Newbattle Abbey College is set to launch new courses at their Open Day for prospective students on Wednesday 11 February, 2015 (10.30am – 2.30pm). The event is open to the public and will showcase the wide range of Access, National Certificate, HNC and short courses available at the Midlothian-based college.

Friendly members of staff and college students will be on hand to offer information and advice on course funding, support for learning, student guidance and higher education options whilst prospective students will also be given the opportunity to take a guided tour of the historic heritage site, enjoy live music traditional music and participate in ‘taster’ sessions in a range of subject areas such as Psychology, Creative Writing, Genealogy, Gaelic Language and Rural Skills. Staff from Edinburgh University and Queen Margaret University will also be on hand to discuss options for progressing to higher education from Newbattle Abbey College.

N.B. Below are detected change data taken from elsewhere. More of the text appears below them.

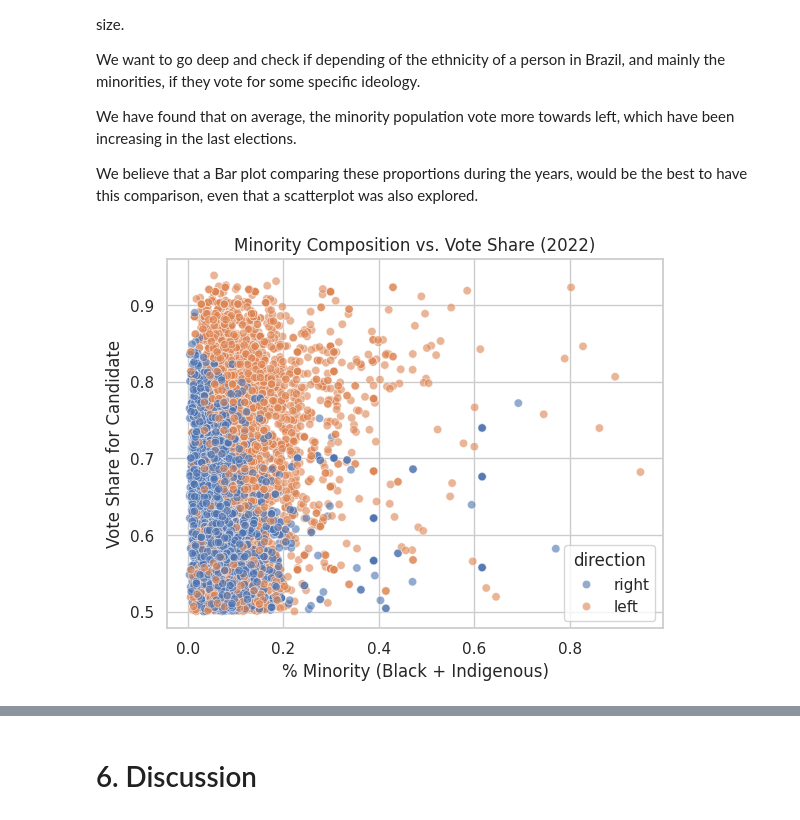
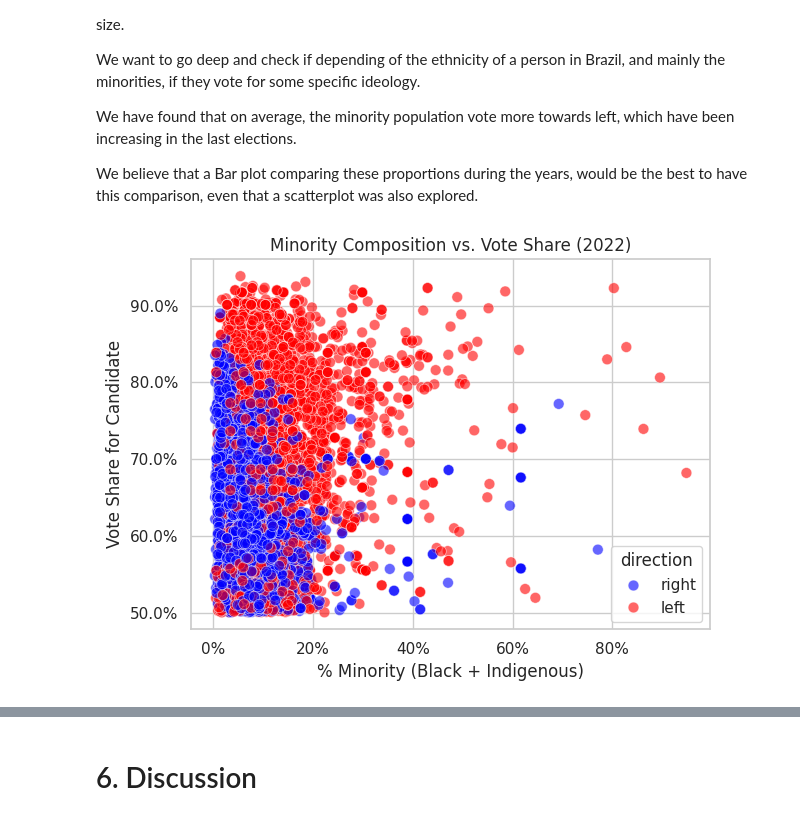
Before and after one commit to alonakonst/alonakonst.github.io, a Jupyter notebook: notebook.ipynb, the cells around one changed output, grey strips where cells are left out. Saved outputs shown, nothing was run; the diff lists cells and outputs as text; code cells hidden in the pictures.

```diff
--- a/notebook.ipynb
+++ b/notebook.ipynb
@@ -1348,18 +1365,36 @@ We have found that on average, the minority population vote more towards left, w
 
 We believe that a Bar plot comparing these proportions during the years, would be the best to have this comparison, even that a scatterplot was also explored.
 # %%
+import matplotlib.ticker as mtick
+
+palette = {
+    "left":  "#FF0000",   # red
+    "right": "#0000FF"    # blue
+}
+
 sns.scatterplot(
-    data=full_df[full_df['year'] == 2022],
-    x='Minority_pct',
-    y='pc_votos_validos',
-    hue='direction',
-    alpha=0.6
+    data  = full_df[full_df["year"] == 2022],
+    x     = "Minority_pct",
+    y     = "pc_votos_validos",
+    hue   = "direction",
+    palette = palette,        # <-- custom colours
+    alpha   = 0.6,
+    s       = 60,             # marker size
+    edgecolor = "white",      # thin white outline
+    linewidth = 0.5
 )
 plt.title("Minority Composition vs. Vote Share (2022)")
 plt.xlabel("% Minority (Black + Indigenous)")
 plt.ylabel("Vote Share for Candidate")
-plt.savefig("assets/minority_composition_vs_vote_share.png", dpi=300, bbox_inches="tight")
+
+# format both axes as %
+plt.gca().xaxis.set_major_formatter(mtick.PercentFormatter(1.0))   # 0 – 1 scale
+plt.gca().yaxis.set_major_formatter(mtick.PercentFormatter(1.0))
+
+plt.tight_layout()
+plt.savefig("assets/minority_composition_vs_vote_share.png",
+            dpi=300, bbox_inches="tight")
 plt.show()
 # %% [output]
-[figure, old version]
+[figure, new version]
 # %%
```
Also changed, not shown: parts of 10 cells of this notebook, 4 other files.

The college’s Deputy Principal, Marian Docherty, said: “Newbattle Abbey College is looking forward to welcoming prospective students along with their partners and families to our Open Day event. We hope all those who come along will enjoy learning about our prospectus and hearing about the many different options there are for those hoping to study at Newbattle Abbey College.”

Newbattle Abbey College’s new prospectus features many courses including an Arts and Humanities Award, National Certificate (NC) in Rural Skills and two full-time Celtic Studies courses, which were developed to help promote Celtic Studies and Gaelic in Scotland. The full-time Access to Arts and Humanities course is part of the Scottish Wider Access Programme (SWAP) and includes study in a wide range of subject areas including Creative Writing, Maths, Literature and History. More than 75% of those who complete the course progress to higher education, with many former students currently studying for degrees in subjects such as Literature, Sociology, Politics, Psychology and Social Work at universities across Scotland.

Alex Williams, who now studies Arts and Humanities at the college having completed the five-month-long Preparation for Further Education course, said he would encourage anyone interested in returning to education to go along to the open day. The 30-year-old, who decided to apply for a place at Newbattle Abbey College after leaving the army, said: “I went back into education with a bit of trepidation. I’d always been interested in history and knew that was the path I wanted to go down. When I came here, it wasn’t as hard as I thought it would be. It was a challenge, but it was enjoyable.

“You get on really well with the lecturers, and it’s an incredibly friendly place. I’ve been to colleges where – like the army – you’re nothing but a number, but it’s not like that here.”

 

When the 11th Marquis of Lothian generously gave the former Cistercian monastery to the people of Scotland, he wanted those who had never had an education to benefit. Nearly 80 years later, Newbattle Abbey College still operates with the same principles by offering people the chance to return to education after diverse life experiences.